Dolphin kicking is an essential skill that all swimmers should be able to execute with good balance in the water. Coley Stickels, 14-time NCAA All-American with the University of Arizona, uses the “Quad 4 Drill” to get swimmers comfortable dolphin kicking and help determine their dominant side.
Quad 4 Drill
Drill Summary: This drill can be executed with or without fins. The swimmer pushes off from the wall and executes four dolphin kicks on their stomach, then transitions into four dolphin kicks on their right side, does four more dolphin kicks on their stomach and finishes with four dolphin kicks on their left side. The kicks in this drill are meant to be rapid, and swimmers should try to be nearly all the way on their sides when they shift away from the stomach. For most swimmers, all 16 kicks should get them far enough for the entire length of the pool.
By Kevin Fitzpatrick - Last updated: Monday, June 1, 2015
Braden Holloway, North Carolina State head coach, helps his swimmers generate power in their butterfly stroke with this drill and progression. By using tennis balls and swim socks, swimmers learn to use the surface area of their bodies to charge through the water at high speeds.
Butterfly with Freestyle Kick
Drill Summary: Before executing this drill, swimmers need to put on swimming socks and get two tennis balls. Swimmers push off the wall with a tennis ball in each hand and flutter kick while doing 5-6 butterfly strokes. For the next progression, take the tennis balls away so swimmers can get a better feel for using their hands to propel themselves.
By Kevin Fitzpatrick - Last updated: Friday, May 1, 2015
University of North Carolina head coach Rich DeSelm uses the “Combination Drill” to promote staying low and gliding through the water.

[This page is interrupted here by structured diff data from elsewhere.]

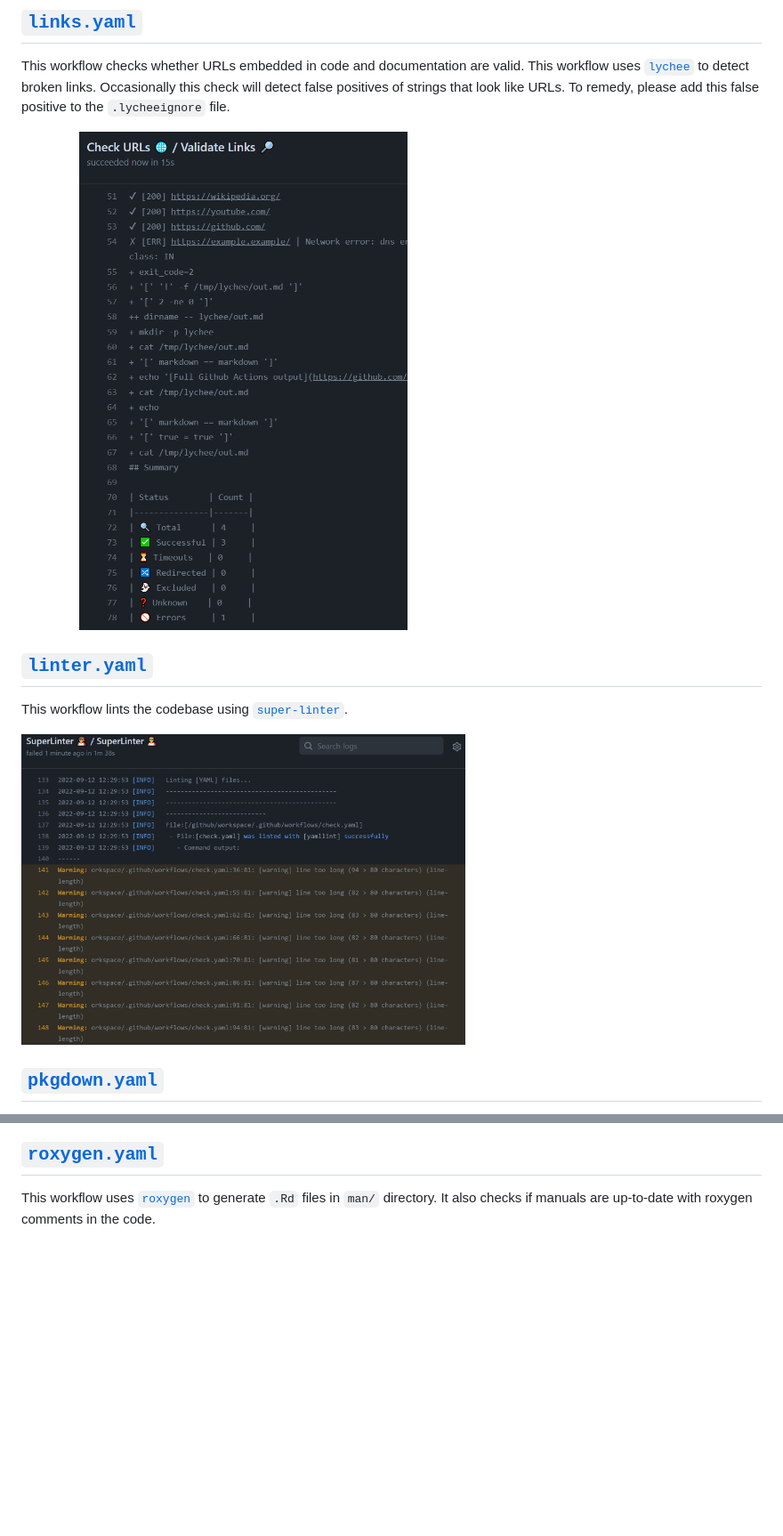
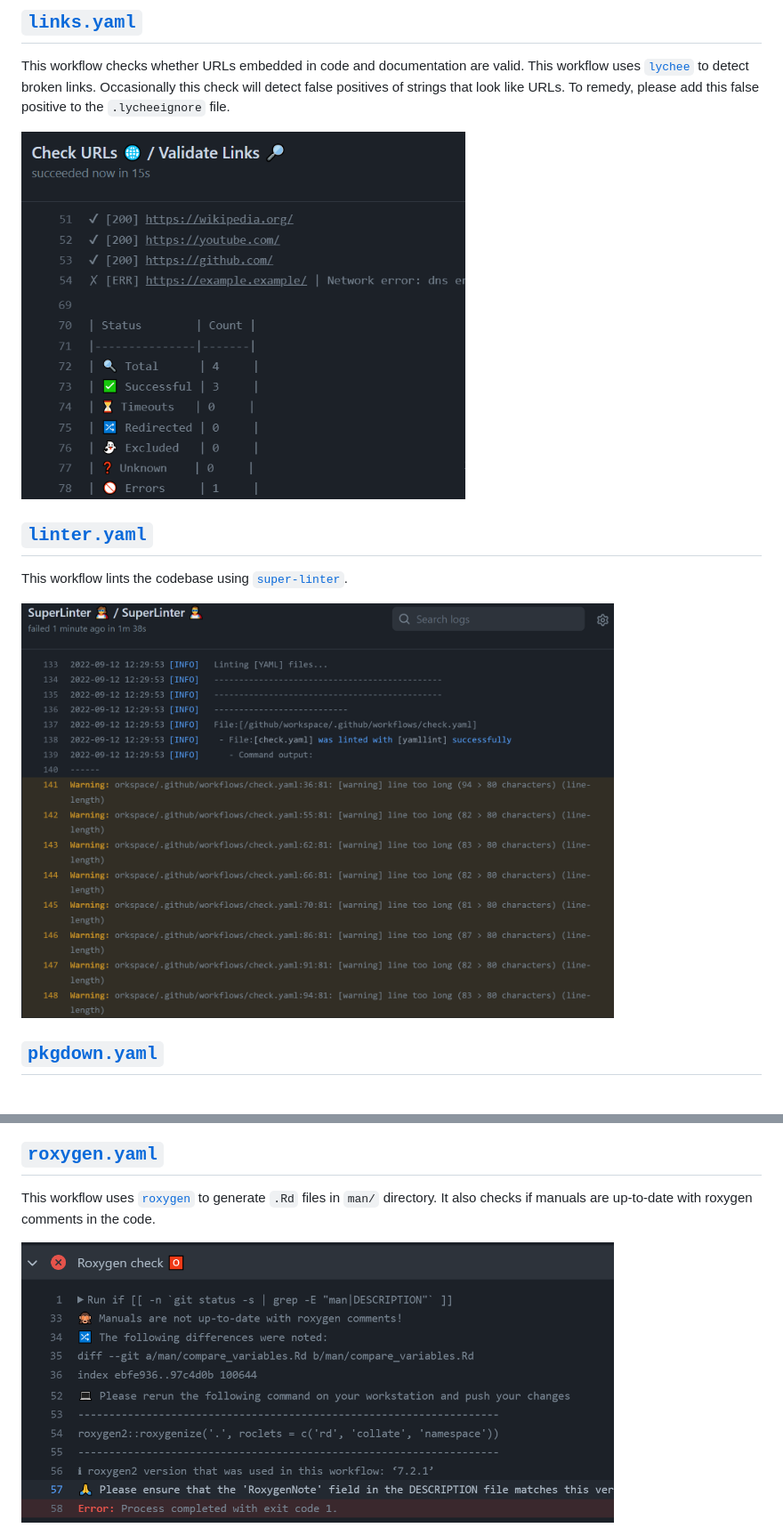
Before and after one commit to insightsengineering/r.pkg.template, a Markdown page: workflows.md, 2 parts joined by grey strips. Shown: that part at 89% size. GitHub-like rendering; pictures changed too: images/links.png, images/roxygen.png (added); blank space fills up the shorter version.

```diff
--- a/workflows.md
+++ b/workflows.md
@@ -60,7 +60,7 @@ This workflow checks whether URLs embedded in code and documentation are valid.
 
 This workflow lints the codebase using [`super-linter`](https://github.com/github/super-linter).
 
-<img src="images/superlinter.png"  width="60%">
+<img src="images/superlinter.png"  width="80%">
 
 ## [`pkgdown.yaml`](./.github/workflows/pkgdown.yaml)
 
@@ -80,3 +80,5 @@ This workflow creates a GitHub release from a `git` tag and generates changelog
 
 This workflow uses [`roxygen`](https://roxygen2.r-lib.org/) to generate `.Rd` files in `man/` directory.
 It also checks if manuals are up-to-date with roxygen comments in the code.
+
+<img src="images/roxygen.png"  width="80%">
```
Also changed, not shown: images/release.png (added).
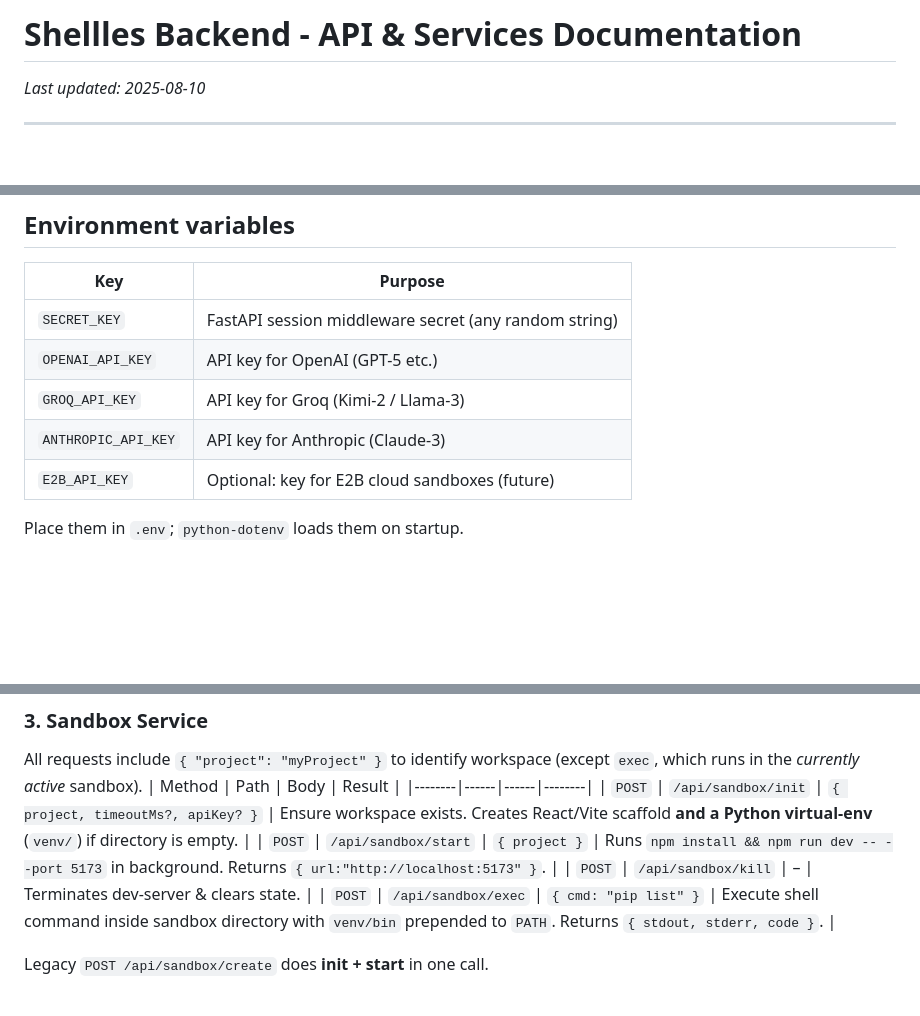
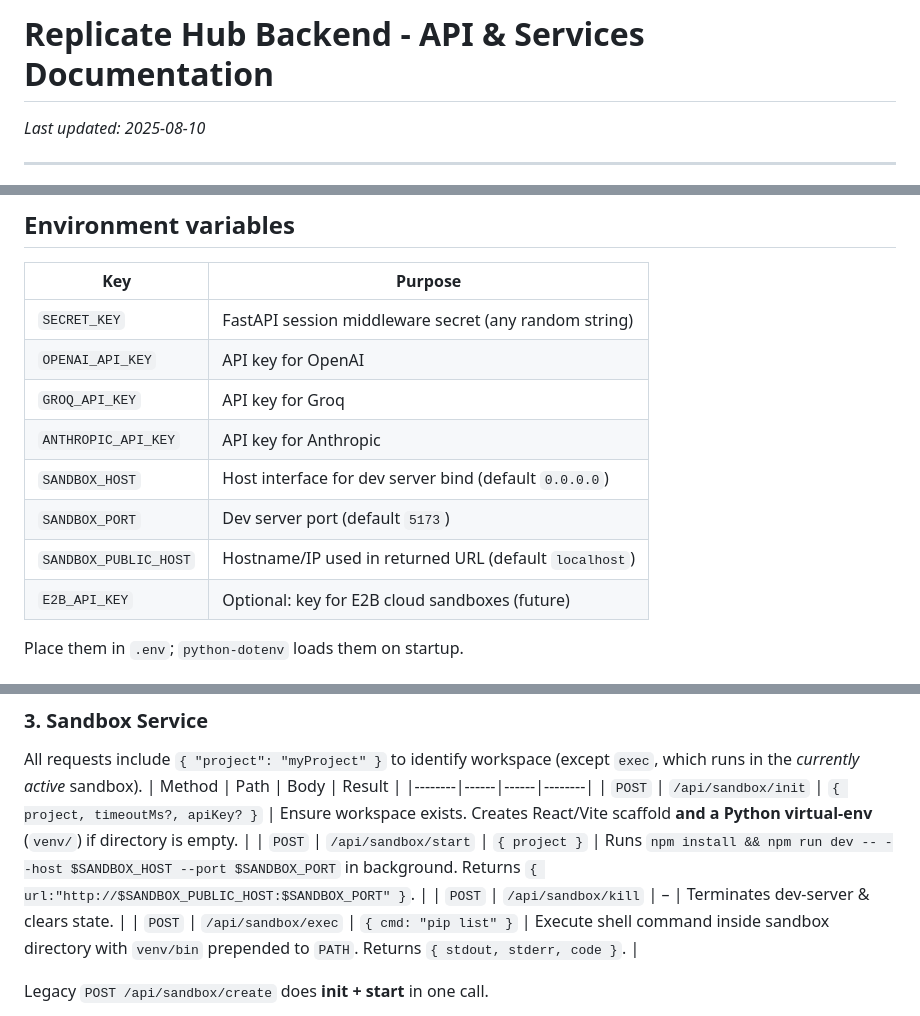
Before and after one commit to K1ta141k/replicate-hub-backend, a Markdown page: BACKEND_API.md, 3 parts joined by grey strips. Drawn GitHub-style; blank space fills up the shorter version.

```diff
--- a/BACKEND_API.md
+++ b/BACKEND_API.md
@@ -1,4 +1,4 @@
-# Shellles Backend ‑ API & Services Documentation
+# Replicate Hub Backend ‑ API & Services Documentation
 
 _Last updated: 2025-08-10_
 
@@ -23,9 +23,12 @@ No duplicate copies are kept; the dev-server, AI tools, and manual edits all ope
 | Key | Purpose |
 |-----|---------|
 | `SECRET_KEY` | FastAPI session middleware secret (any random string) |
-| `OPENAI_API_KEY` | API key for OpenAI (GPT-5 etc.) |
-| `GROQ_API_KEY` | API key for Groq (Kimi-2 / Llama-3) |
-| `ANTHROPIC_API_KEY` | API key for Anthropic (Claude-3) |
+| `OPENAI_API_KEY` | API key for OpenAI |
+| `GROQ_API_KEY` | API key for Groq |
+| `ANTHROPIC_API_KEY` | API key for Anthropic |
+| `SANDBOX_HOST` | Host interface for dev server bind (default `0.0.0.0`) |
+| `SANDBOX_PORT` | Dev server port (default `5173`) |
+| `SANDBOX_PUBLIC_HOST` | Hostname/IP used in returned URL (default `localhost`) |
 | `E2B_API_KEY` | Optional: key for E2B cloud sandboxes (future) |
 
 Place them in `.env`; `python-dotenv` loads them on startup.
@@ -57,7 +60,7 @@ All requests include `{ "project": "myProject" }` to identify workspace (except
 | Method | Path | Body | Result |
 |--------|------|------|--------|
 | `POST` | `/api/sandbox/init` | `{ project, timeoutMs?, apiKey? }` | Ensure workspace exists. Creates React/Vite scaffold **and a Python virtual-env** (`venv/`) if directory is empty. |
-| `POST` | `/api/sandbox/start` | `{ project }` | Runs `npm install && npm run dev -- --port 5173` in background. Returns `{ url:"http://localhost:5173" }`. |
+| `POST` | `/api/sandbox/start` | `{ project }` | Runs `npm install && npm run dev -- --host $SANDBOX_HOST --port $SANDBOX_PORT` in background. Returns `{ url:"http://$SANDBOX_PUBLIC_HOST:$SANDBOX_PORT" }`. |
 | `POST` | `/api/sandbox/kill`  | – | Terminates dev-server & clears state. |
 | `POST` | `/api/sandbox/exec` | `{ cmd: "pip list" }` | Execute shell command inside sandbox directory with `venv/bin` prepended to `PATH`. Returns `{ stdout, stderr, code }`. |
 
```
Also changed, not shown: other parts of BACKEND_API.md (+18 -13 lines).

This exercises gives athletes a drill that will help them improve their stroke, without the extra fatigue of doing continuous reps of the full stroke.
Drill Summary: Swimmers push off the wall and scull four times. After that, they take two butterfly strokes (being sure to breathe on one or both strokes). Do this drill twice in a row on the way down the pool, then turn around and do it twice on the way back.
By Kevin Fitzpatrick - Last updated: Wednesday, April 1, 2015
Bill Dorenkott, Ohio State head women’s swimming coach, uses the “Forward Start with Butterfly Breakout Half Cycle Glide for Distance” drill to make sure his swimmers are being as efficient as possible on every butterfly start. This drill will increase explosiveness and allow swimmers to achieve maximum speed with minimum effort.
Forward Start with Butterfly Breakout Half Cycle Glide for Distance
Drill Summary: For this drill, the swimmer takes their mark and begins by executing a forward start. On their breakout, the swimmer focuses on maintaining momentum from their start in their first cycle. Once their first cycle is completed, the swimmer glides for as long as they can. The next progression of this drill is to increase to three cycles. When doing three cycles, it’s still important to allow the momentum of the start to carry the swimmer through their first cycle and a half so they can conserve energy for later in the race.
By Kevin Fitzpatrick - Last updated: Sunday, March 1, 2015
Australian Olympic and National Team head coach Ian Pope presents some of his favorite butterfly drills. These drills improve swimmers’ arm movement, rhythm, timing and much more.
Full Stroke Drills for Butterfly
Drill Summary: For the alternating arm strokes drill, swimmers can do a number of different combinations of moves with regular butterfly kicks. Coach Pope recommends alternating strokes with two left, two right and two both. For the catch position pull-up drill, the swimmer finds a spot on the wall and places both hands flat on the side of the pool. With their hands on the side, the swimmer fully immerses under water before lifting their body out of the pool until their elbows are straight, focusing on keeping their hands close to their body. This promotes the correct elbow position needed in a good butterfly stroke.